▶ _What you will do_
Restate the entries word for word and skip every image.

Information provided START

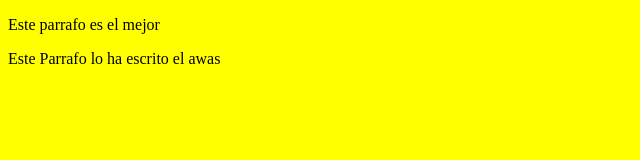
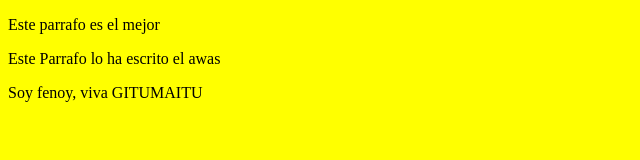
Before and after one commit to dani10live/danilive, a plain HTML site: page index.html in a window 1280 px wide. Shown: the whole page, without its empty margins (0-640 px from the left). Drawn offline with Linux system fonts and the light colour scheme.

Commit message:
cambio realizado por Fenoy

```diff
--- a/index.html
+++ b/index.html
@@ -9,5 +9,6 @@
 <body BGcolor="yellow">
 	<p>Este parrafo es el mejor</p>
 	<p>Este Parrafo lo ha escrito el awas</p>
+	<p>Soy fenoy, viva GITUMAITU</p>
 </body>
 </html>
```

Information provided END

▶ _Exercise output_
Before and after one commit to dani10live/danilive, a plain HTML site: page index.html in a window 1280 px wide. Shown: the whole page, without its empty margins (0-640 px from the left). Drawn offline with Linux system fonts and the light colour scheme.

Commit message:
cambio realizado por Fenoy

```diff
--- a/index.html
+++ b/index.html
@@ -9,5 +9,6 @@
 <body BGcolor="yellow">
 	<p>Este parrafo es el mejor</p>
 	<p>Este Parrafo lo ha escrito el awas</p>
+	<p>Soy fenoy, viva GITUMAITU</p>
 </body>
 </html>
```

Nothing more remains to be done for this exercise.